What lines below contain the word "placeholder"? Please pull each one out.

Before-and-after page screenshots

• • • • •

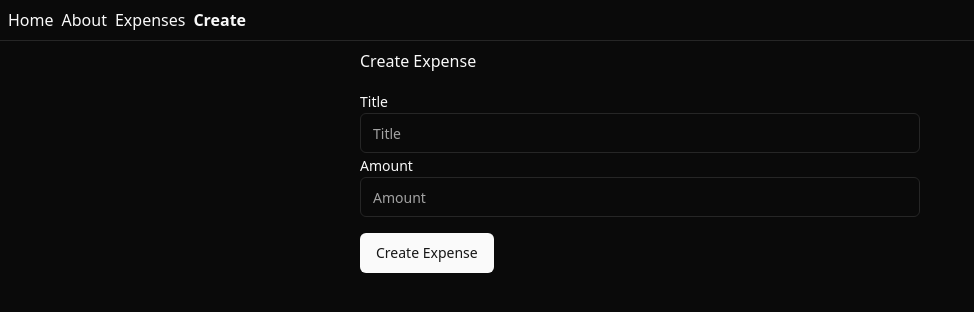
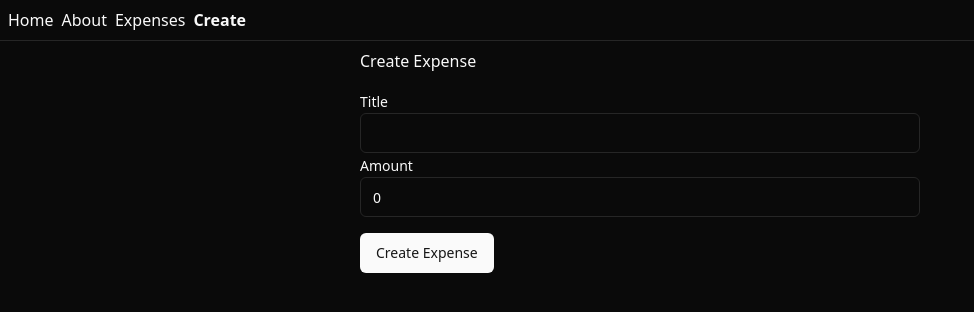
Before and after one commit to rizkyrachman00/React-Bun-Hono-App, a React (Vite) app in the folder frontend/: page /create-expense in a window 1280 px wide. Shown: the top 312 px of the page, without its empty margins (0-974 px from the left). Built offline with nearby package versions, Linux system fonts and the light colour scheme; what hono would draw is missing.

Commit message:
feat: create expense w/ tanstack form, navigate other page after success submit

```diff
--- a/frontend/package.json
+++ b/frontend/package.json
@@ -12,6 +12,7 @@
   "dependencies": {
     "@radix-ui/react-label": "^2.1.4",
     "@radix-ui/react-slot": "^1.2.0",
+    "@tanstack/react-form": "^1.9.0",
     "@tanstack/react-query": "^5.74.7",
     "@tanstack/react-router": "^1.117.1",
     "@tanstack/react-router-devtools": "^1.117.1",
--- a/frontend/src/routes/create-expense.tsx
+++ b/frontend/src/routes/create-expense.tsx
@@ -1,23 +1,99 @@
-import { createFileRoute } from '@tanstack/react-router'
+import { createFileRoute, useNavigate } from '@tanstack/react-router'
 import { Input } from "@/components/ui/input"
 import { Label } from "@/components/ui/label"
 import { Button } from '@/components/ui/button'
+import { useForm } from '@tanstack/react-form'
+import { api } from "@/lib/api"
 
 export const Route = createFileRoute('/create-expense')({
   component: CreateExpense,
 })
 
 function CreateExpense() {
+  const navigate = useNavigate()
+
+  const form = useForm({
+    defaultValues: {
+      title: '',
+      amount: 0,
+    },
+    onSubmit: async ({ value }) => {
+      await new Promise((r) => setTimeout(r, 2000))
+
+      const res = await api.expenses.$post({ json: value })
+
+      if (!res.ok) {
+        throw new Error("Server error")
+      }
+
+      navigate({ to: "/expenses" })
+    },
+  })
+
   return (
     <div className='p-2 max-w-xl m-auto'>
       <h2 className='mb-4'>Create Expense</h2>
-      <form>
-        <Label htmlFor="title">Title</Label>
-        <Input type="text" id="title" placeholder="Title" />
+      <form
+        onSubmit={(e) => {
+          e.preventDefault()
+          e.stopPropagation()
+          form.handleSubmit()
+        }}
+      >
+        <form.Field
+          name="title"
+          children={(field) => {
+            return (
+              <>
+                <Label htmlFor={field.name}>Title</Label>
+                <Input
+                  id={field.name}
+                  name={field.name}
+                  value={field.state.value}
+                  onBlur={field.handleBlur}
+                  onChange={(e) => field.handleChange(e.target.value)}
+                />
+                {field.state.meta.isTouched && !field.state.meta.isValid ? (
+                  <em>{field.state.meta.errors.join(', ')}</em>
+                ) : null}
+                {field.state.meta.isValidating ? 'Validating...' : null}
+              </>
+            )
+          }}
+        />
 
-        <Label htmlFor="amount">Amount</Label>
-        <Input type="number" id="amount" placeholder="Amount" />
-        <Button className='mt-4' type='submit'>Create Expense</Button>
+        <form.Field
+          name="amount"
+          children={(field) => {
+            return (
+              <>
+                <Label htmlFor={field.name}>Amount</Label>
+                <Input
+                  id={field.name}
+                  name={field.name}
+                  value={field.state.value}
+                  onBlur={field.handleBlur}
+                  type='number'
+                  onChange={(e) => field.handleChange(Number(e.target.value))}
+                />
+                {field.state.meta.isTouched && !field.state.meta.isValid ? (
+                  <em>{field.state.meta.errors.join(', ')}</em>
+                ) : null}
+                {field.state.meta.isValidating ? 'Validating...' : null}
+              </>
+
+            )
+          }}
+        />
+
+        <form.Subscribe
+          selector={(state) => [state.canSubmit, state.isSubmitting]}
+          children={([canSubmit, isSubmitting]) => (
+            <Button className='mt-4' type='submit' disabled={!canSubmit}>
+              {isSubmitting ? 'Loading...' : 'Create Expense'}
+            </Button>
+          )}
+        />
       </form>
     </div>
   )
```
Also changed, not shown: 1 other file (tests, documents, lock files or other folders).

• • • • •

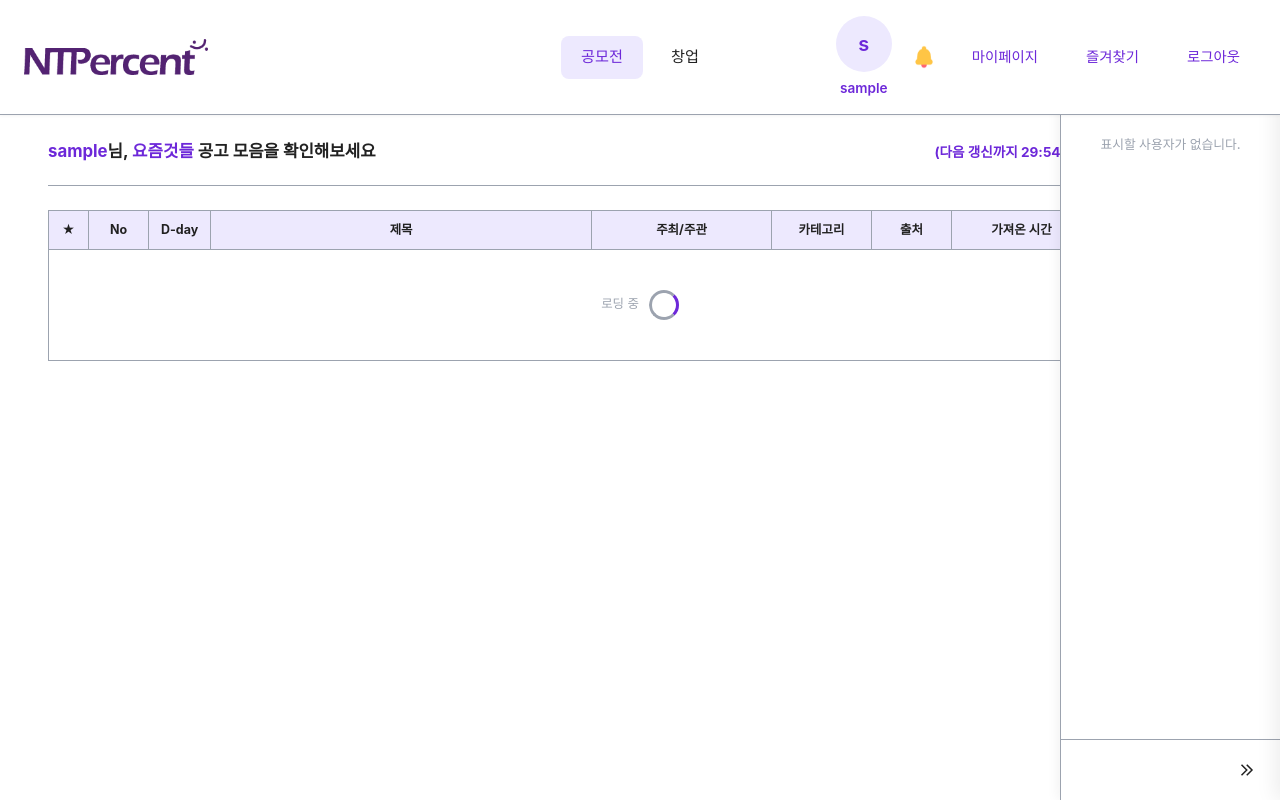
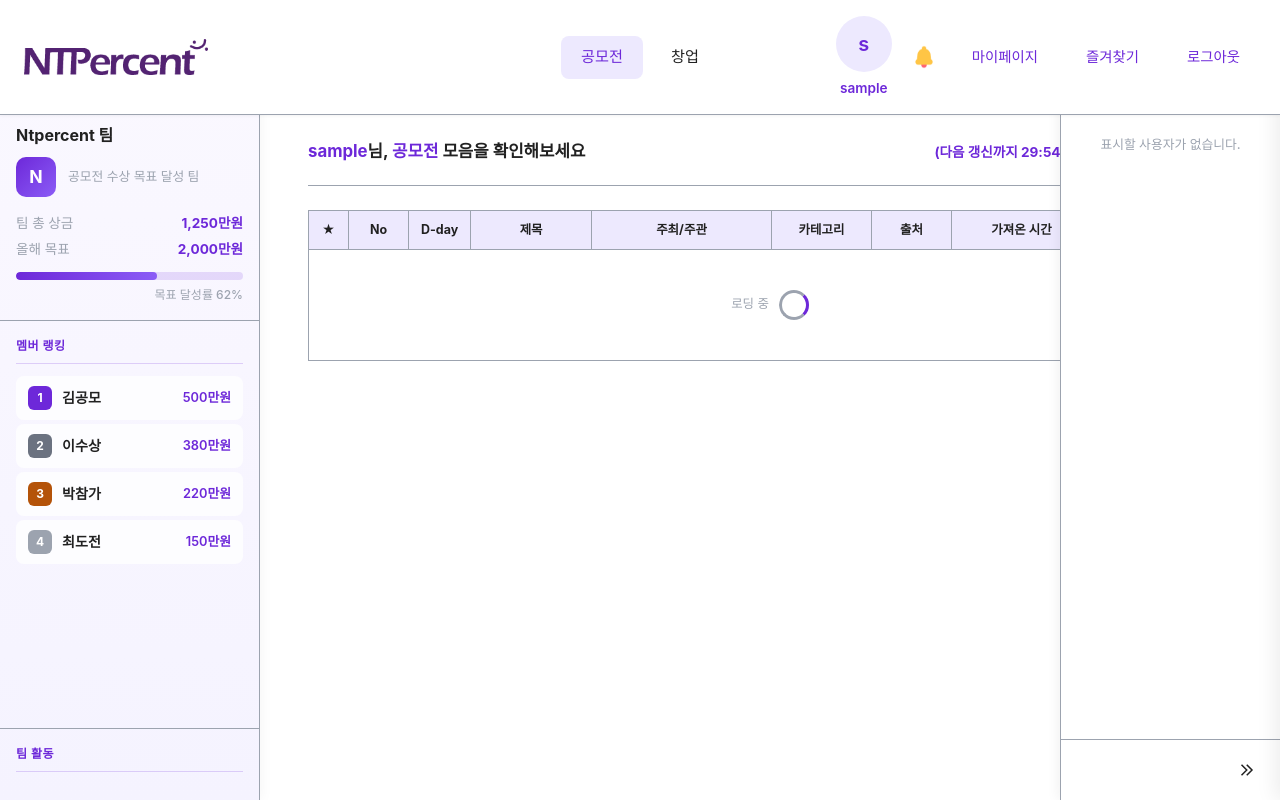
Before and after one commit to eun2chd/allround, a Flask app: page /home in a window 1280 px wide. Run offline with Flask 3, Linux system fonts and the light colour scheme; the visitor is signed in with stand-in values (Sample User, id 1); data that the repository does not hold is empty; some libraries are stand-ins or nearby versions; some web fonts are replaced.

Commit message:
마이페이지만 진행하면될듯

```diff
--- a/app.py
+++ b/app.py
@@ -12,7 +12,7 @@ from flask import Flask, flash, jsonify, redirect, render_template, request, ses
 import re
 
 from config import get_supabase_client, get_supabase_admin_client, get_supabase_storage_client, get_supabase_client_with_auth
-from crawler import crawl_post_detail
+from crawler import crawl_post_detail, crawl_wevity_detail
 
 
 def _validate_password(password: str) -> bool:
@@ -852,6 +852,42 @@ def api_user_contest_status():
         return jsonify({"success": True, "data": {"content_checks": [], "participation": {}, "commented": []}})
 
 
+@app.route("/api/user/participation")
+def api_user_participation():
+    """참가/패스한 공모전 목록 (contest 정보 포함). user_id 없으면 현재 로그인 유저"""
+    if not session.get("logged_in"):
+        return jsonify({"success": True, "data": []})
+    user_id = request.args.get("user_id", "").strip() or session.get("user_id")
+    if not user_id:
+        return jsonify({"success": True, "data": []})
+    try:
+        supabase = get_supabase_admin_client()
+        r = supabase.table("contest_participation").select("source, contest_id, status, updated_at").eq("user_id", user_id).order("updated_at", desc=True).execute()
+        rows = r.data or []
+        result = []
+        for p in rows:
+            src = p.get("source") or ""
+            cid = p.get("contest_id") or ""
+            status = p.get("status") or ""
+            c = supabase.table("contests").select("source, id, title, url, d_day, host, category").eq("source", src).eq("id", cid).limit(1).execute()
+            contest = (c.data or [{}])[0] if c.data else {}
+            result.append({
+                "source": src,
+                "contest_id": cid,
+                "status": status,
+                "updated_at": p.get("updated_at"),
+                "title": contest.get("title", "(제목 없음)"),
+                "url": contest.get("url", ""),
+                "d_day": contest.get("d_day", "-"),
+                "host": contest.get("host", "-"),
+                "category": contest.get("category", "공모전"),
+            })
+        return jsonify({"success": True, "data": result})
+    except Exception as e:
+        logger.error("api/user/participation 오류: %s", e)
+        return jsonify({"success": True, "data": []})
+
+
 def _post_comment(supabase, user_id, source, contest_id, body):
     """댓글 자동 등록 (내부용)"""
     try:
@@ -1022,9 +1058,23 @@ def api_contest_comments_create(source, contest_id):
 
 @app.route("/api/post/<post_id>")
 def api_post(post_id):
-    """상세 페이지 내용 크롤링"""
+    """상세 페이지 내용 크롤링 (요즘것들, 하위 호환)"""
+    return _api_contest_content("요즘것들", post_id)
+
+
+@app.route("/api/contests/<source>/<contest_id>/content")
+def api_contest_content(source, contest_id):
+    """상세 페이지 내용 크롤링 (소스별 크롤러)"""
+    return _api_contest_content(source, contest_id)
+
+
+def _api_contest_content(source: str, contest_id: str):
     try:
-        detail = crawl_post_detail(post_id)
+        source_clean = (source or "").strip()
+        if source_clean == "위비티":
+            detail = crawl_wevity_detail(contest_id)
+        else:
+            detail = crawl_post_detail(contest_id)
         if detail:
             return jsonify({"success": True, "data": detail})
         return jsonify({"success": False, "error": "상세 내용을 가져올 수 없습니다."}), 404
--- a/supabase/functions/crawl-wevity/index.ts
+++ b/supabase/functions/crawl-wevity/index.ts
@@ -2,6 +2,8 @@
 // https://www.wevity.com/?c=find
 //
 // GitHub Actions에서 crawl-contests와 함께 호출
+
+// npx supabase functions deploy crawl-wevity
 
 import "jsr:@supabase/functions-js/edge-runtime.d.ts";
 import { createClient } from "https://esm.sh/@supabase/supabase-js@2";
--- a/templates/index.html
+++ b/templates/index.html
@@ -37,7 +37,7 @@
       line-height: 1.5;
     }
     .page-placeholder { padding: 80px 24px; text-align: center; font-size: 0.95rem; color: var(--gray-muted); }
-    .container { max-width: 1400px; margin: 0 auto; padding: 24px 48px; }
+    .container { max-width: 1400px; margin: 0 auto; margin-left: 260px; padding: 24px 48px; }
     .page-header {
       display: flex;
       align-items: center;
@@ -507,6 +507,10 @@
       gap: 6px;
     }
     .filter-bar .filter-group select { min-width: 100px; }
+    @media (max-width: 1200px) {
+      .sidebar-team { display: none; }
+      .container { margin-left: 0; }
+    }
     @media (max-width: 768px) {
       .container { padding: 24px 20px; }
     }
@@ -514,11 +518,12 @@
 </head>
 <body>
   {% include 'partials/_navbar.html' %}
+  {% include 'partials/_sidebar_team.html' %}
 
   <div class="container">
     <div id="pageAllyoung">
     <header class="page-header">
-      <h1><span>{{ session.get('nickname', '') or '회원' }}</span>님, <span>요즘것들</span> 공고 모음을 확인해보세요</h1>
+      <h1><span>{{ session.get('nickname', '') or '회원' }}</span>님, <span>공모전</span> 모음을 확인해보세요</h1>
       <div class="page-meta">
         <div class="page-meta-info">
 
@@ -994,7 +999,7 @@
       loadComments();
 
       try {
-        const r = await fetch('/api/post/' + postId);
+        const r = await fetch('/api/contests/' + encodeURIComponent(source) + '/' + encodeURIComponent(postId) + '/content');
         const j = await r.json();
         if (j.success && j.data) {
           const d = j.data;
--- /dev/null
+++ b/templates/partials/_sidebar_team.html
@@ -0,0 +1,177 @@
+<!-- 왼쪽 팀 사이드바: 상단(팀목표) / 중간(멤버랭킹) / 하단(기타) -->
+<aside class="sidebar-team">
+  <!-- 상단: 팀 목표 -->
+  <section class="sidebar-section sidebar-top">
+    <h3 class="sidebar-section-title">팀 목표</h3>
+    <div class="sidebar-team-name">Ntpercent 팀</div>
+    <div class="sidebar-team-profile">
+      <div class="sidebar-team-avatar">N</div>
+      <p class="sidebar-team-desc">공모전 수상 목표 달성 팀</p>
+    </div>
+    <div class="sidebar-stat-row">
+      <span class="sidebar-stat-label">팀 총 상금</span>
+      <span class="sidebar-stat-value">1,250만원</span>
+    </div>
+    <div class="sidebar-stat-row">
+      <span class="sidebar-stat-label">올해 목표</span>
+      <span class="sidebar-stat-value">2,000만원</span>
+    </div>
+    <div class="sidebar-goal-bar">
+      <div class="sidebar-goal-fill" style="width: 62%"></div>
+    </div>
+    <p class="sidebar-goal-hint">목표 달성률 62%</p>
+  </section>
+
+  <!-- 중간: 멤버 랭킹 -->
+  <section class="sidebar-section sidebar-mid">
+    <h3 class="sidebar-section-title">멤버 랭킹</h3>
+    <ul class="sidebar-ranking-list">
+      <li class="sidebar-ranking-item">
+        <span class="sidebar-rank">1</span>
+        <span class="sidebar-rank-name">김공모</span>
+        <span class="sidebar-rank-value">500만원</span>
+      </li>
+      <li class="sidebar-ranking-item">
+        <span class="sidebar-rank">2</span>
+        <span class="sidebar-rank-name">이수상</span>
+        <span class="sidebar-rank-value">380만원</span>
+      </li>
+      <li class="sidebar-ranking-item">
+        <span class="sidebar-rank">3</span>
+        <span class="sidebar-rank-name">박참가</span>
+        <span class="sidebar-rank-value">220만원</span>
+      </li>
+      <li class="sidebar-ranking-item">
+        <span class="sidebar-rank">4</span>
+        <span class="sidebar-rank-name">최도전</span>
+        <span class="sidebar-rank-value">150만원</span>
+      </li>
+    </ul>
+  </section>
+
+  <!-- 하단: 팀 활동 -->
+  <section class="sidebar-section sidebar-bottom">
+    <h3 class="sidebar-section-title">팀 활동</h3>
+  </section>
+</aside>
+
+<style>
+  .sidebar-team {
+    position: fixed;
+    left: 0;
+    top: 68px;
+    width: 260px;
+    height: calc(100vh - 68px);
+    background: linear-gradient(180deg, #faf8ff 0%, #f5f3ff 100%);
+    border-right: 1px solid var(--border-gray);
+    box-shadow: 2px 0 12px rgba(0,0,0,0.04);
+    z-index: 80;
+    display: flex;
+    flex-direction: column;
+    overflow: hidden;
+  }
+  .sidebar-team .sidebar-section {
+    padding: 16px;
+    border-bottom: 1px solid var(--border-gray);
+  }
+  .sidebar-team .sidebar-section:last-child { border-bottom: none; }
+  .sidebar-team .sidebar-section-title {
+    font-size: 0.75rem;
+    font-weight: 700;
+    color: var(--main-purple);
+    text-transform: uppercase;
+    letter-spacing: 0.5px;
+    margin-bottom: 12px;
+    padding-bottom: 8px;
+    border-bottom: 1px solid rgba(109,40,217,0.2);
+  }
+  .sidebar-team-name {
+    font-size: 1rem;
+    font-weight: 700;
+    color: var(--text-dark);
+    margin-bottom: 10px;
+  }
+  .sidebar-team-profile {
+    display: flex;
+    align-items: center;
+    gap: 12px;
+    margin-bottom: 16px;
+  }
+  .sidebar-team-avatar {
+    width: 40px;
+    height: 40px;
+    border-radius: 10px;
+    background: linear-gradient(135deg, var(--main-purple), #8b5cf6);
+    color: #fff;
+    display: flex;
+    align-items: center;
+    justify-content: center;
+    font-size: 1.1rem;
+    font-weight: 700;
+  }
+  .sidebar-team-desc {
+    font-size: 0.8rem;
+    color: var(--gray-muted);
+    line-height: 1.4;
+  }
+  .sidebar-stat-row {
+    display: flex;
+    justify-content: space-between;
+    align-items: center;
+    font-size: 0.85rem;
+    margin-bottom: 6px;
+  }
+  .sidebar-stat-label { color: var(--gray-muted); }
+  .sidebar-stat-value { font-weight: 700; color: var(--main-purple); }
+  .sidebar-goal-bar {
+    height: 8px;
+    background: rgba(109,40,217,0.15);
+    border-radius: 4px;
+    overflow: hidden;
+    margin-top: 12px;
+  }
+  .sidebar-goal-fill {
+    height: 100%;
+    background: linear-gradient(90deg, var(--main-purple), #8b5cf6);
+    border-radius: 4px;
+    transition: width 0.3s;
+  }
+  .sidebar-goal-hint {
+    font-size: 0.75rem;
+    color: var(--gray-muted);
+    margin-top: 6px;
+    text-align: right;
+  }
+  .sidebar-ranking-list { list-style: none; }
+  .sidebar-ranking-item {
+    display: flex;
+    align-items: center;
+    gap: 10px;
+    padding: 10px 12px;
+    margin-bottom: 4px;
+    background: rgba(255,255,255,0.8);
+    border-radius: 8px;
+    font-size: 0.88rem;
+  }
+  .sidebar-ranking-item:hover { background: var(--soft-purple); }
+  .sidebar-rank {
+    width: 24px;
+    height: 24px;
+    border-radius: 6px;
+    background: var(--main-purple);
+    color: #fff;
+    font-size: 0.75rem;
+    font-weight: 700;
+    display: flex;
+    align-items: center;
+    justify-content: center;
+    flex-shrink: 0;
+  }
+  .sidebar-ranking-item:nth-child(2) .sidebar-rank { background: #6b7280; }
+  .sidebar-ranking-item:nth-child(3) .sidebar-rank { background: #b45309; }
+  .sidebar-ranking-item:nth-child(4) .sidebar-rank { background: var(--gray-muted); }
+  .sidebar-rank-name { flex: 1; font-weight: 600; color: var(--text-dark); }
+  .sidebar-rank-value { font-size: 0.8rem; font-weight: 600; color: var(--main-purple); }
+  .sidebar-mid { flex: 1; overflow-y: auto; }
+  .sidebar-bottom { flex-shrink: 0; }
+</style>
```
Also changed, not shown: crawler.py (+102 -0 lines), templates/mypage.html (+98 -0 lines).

• • • • •

◆ Result below ◆
-        <Input type="text" id="title" placeholder="Title" />
-        <Input type="number" id="amount" placeholder="Amount" />
     .page-placeholder { padding: 80px 24px; text-align: center; font-size: 0.95rem; color: var(--gray-muted); }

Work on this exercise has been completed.